Dr. Erika Kancler
Objective: To determine how the timing of rehabilitation, early versus delayed, affects clinical results and tendon healing rates after arthroscopic rotator cuff repair. Design: Systematic literature review. Methods: Searches were done in PubMed, utilizing the terms arthroscopic rotator cuff repair, rehabilitation, early, and delayed. In PubMed the following filters and terms were used: published in the last 10 years, humans, randomized controlled trial, free full-text articles, and English. Results: The Keener et al study was included because it evaluated clinical results and tendon healing rates after arthroscopic repair using two distinct rehabilitation protocols, early versus delayed ROM. The Cuff et al study was included because it evaluated patient outcomes and rotator cuff healing after arthroscopic repair using two different physical therapy protocols: early passive motion versus delayed. The Kim et al. study was included because it compared clinical results of two rehabilitation protocols, early passive motion exercises versus delayed motion, in post-arthroscopic rotator cuff repair patients for functional outcome and tendon healing. Lastly, all three studies included subjective and objective data. Conclusion: The implementation of early versus delayed rehabilitation after arthroscopic rotator cuff repair yielded no significant difference in clinical results and tendon healing.

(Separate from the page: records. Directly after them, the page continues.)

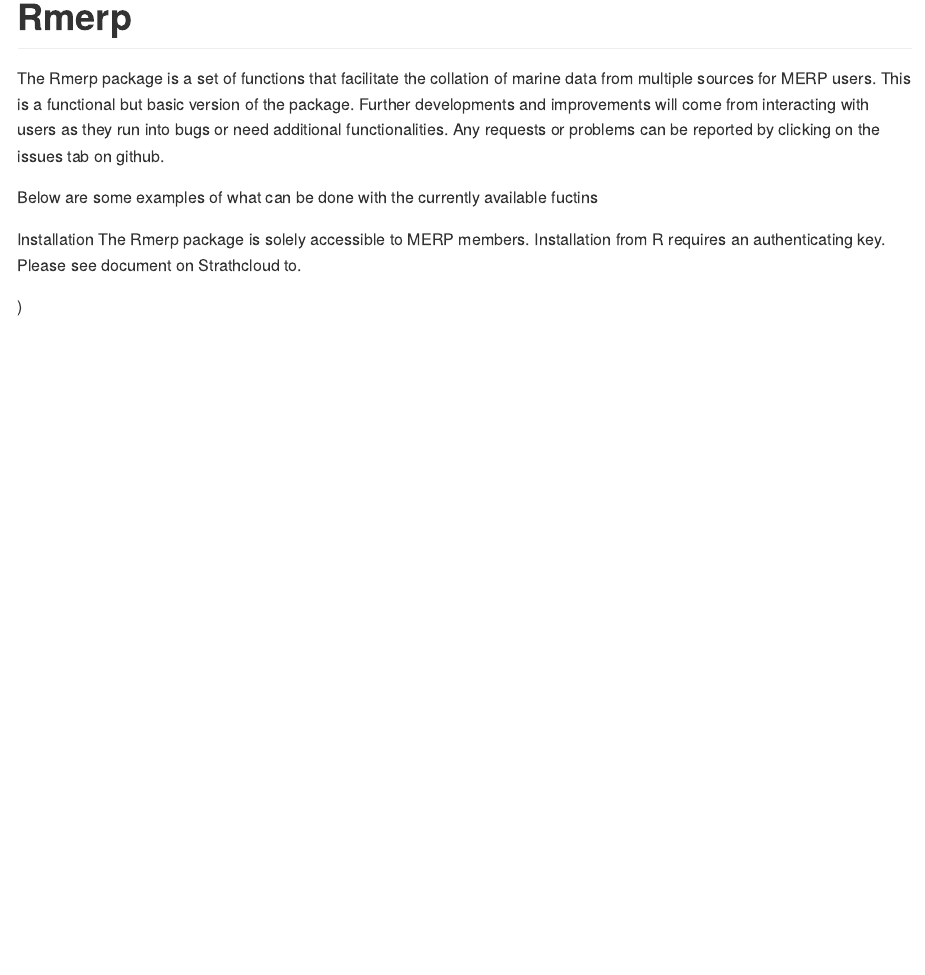
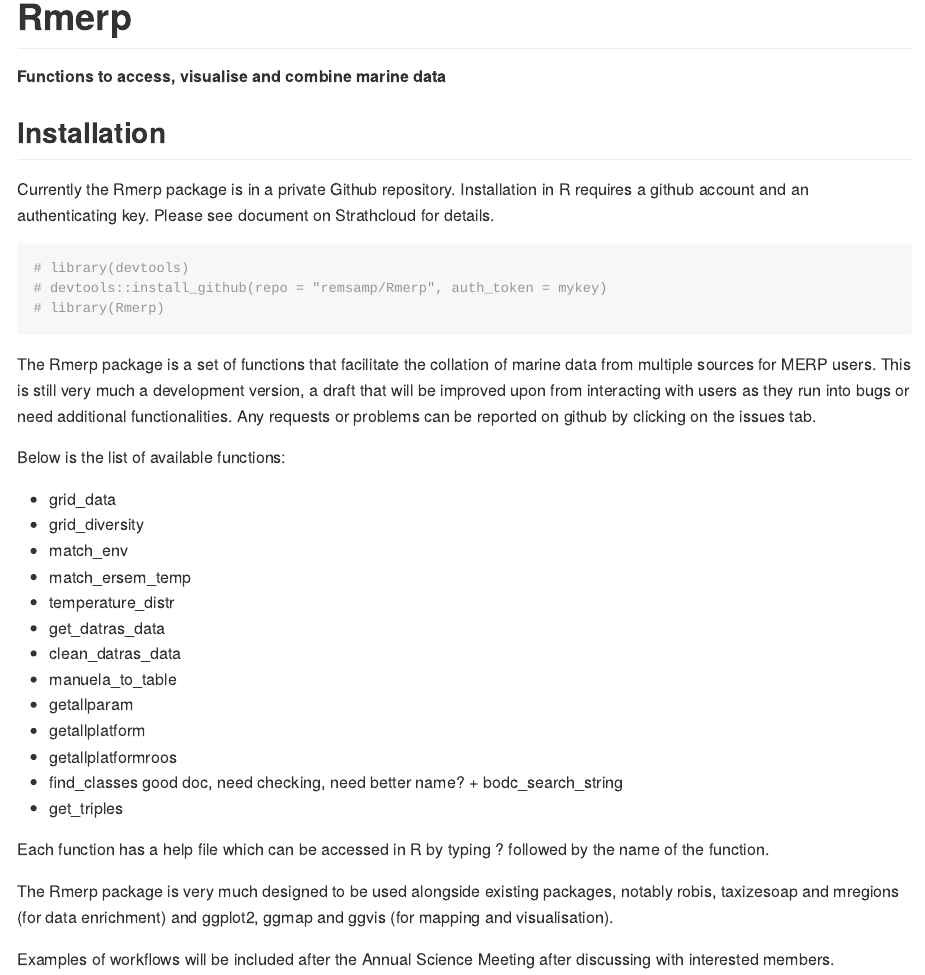
Before and after one commit to remsamp/Rmerp_public, an R Markdown document (README.Rmd): the page in a window 1100 px wide, from its top. Rendered offline with R 4.5, knitr and Pandoc, with nearby package versions.

Commit message:
fleshed out readme for the package

````diff
--- a/README.Rmd
+++ b/README.Rmd
@@ -13,23 +13,49 @@
 )
 ```
 
+##### Functions to access, visualise and combine marine data
+
+## Installation
+Currently the Rmerp package is in a private Github repository.
+Installation in R requires a github account and an authenticating key.
+Please see document on Strathcloud for details.
+
+```{r, echo = TRUE}
+# library(devtools)
+# devtools::install_github(repo = "remsamp/Rmerp", auth_token = mykey)
+# library(Rmerp)
+```
+
 The Rmerp package is a set of functions that facilitate
 the collation of marine data from multiple sources for MERP
-users. This is a functional but basic version of the package. Further
-developments and improvements will come from interacting with
+users. This is still very much a development version, a draft
+that will be improved upon from interacting with
 users as they run into bugs or need additional functionalities.
-Any requests or problems can be reported by clicking on the issues
-tab on github.
+Any requests or problems can be reported on github by clicking on the issues
+tab.
 
+Below is the list of available functions:
++ grid_data
++ grid_diversity
++ match_env
++ match_ersem_temp
++ temperature_distr
++ get_datras_data
++ clean_datras_data
++ manuela_to_table
++ getallparam
++ getallplatform
++ getallplatformroos
++ find_classes good doc, need checking, need better name?
++ bodc_search_string
++ get_triples
 
-Below are some examples of what can be done with the currently available fuctins
+Each function has a help file which can be accessed in R
+by typing ? followed by the name of the function.
 
-```{r, echo = FALSE}
+The Rmerp package is very much designed to be used alongside
+existing packages, notably robis, taxizesoap and mregions (for data
+enrichment) and ggplot2, ggmap and ggvis (for mapping and visualisation).
 
-```
-
-Installation
-The Rmerp package is solely accessible to MERP members. Installation from R
-requires an authenticating key. Please see document on Strathcloud to.
-
-```{r, echo = FALSE}
+Examples of workflows will be included after the Annual Science Meeting
+after discussing with interested members.
````
Also changed, not shown: README.md, README.Rmd (6 more changed lines).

Chang AY, Dennis JK. Early versus delayed rehabilitation after arthroscopic rotator ruff repair. JMU Scholarly Commons Physician Assistant Capstones. http://commons.lib.jmu.edu/pacapstones/28. Published May 16, 2017.